From the entries that follow, gather each line holding the word "https".

START EXERCISE MATERIALS

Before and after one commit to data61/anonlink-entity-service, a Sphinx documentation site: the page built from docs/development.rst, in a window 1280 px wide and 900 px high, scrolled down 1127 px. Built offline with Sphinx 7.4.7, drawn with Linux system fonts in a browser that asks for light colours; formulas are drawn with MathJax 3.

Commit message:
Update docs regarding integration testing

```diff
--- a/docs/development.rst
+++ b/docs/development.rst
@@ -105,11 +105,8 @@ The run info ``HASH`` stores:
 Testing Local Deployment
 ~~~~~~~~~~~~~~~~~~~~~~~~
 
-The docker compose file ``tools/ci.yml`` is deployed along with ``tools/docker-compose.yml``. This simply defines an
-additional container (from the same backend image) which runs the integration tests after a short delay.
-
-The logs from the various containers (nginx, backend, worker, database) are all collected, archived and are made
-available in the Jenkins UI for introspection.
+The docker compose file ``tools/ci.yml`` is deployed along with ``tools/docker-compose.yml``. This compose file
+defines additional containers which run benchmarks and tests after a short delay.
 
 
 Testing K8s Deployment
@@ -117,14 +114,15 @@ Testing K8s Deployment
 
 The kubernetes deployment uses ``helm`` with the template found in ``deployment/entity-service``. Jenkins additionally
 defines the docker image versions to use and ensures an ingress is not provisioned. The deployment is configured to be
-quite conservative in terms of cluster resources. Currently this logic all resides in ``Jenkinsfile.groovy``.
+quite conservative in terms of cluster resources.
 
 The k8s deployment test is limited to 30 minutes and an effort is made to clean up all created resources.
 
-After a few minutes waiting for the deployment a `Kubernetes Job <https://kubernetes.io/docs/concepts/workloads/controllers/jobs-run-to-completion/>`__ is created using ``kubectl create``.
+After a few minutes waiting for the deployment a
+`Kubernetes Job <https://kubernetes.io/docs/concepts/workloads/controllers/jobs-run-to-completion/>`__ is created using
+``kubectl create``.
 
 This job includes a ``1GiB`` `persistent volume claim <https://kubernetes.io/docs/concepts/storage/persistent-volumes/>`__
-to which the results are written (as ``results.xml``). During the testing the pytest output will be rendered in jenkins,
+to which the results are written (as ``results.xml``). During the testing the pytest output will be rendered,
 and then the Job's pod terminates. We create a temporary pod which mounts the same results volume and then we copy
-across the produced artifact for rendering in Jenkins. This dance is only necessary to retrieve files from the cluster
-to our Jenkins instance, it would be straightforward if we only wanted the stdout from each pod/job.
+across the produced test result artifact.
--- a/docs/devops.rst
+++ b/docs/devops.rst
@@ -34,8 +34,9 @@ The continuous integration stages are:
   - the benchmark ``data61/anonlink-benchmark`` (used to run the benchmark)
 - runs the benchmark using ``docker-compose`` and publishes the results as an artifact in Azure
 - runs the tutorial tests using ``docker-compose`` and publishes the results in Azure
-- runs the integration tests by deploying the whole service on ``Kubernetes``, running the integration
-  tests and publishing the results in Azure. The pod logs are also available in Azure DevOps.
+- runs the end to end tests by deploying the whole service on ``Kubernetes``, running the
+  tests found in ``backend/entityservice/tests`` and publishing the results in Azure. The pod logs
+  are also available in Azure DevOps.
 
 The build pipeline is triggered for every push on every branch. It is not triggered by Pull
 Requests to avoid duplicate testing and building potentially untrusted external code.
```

END EXERCISE MATERIALS
START EXERCISE MATERIALS

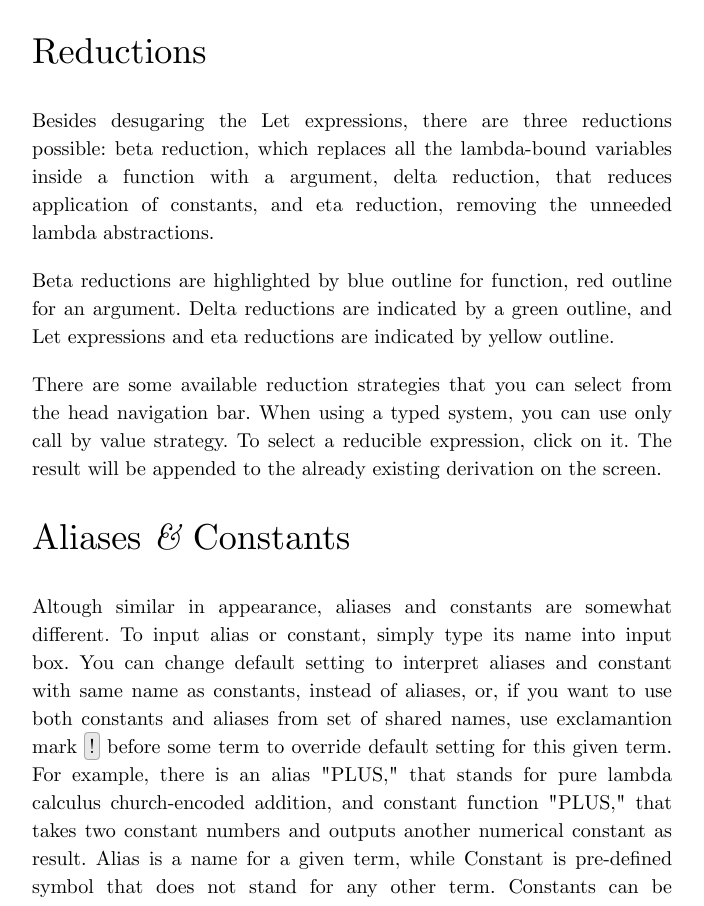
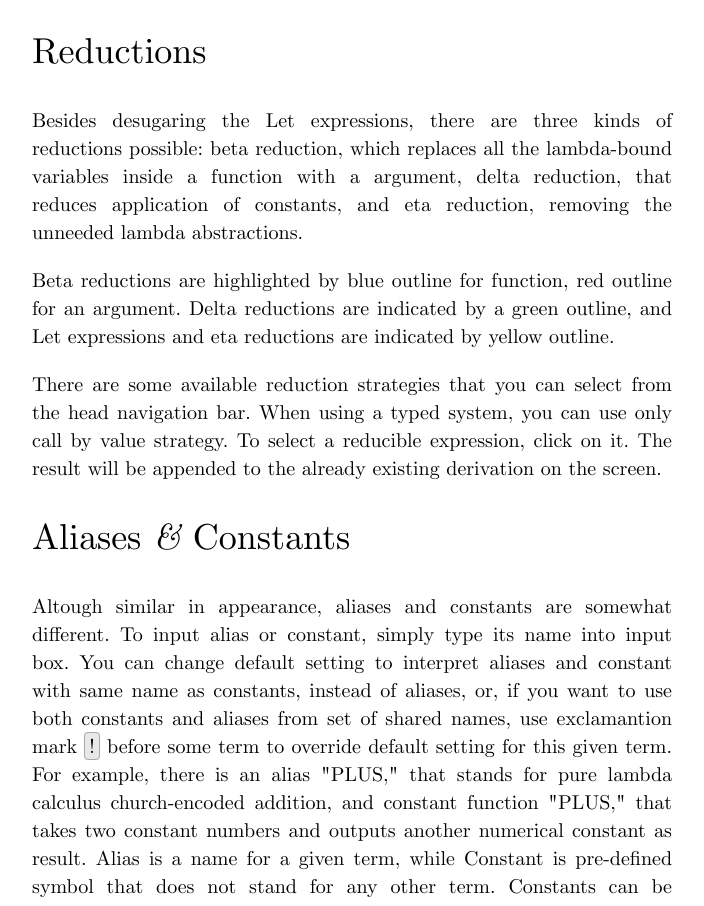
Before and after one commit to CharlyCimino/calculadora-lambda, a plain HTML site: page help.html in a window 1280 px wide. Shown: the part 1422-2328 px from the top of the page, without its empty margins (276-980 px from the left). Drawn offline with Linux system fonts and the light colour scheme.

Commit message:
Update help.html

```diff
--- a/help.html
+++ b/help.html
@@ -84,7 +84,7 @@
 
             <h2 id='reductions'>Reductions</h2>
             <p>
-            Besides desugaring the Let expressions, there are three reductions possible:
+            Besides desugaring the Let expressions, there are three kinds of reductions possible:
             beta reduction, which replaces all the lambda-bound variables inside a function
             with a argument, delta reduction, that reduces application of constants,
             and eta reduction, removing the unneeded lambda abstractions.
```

END EXERCISE MATERIALS

◆ YOUR RESPONSE
-After a few minutes waiting for the deployment a `Kubernetes Job <https://kubernetes.io/docs/concepts/workloads/controllers/jobs-run-to-completion/>`__ is created using ``kubectl create``.
+`Kubernetes Job <https://kubernetes.io/docs/concepts/workloads/controllers/jobs-run-to-completion/>`__ is created using
 This job includes a ``1GiB`` `persistent volume claim <https://kubernetes.io/docs/concepts/storage/persistent-volumes/>`__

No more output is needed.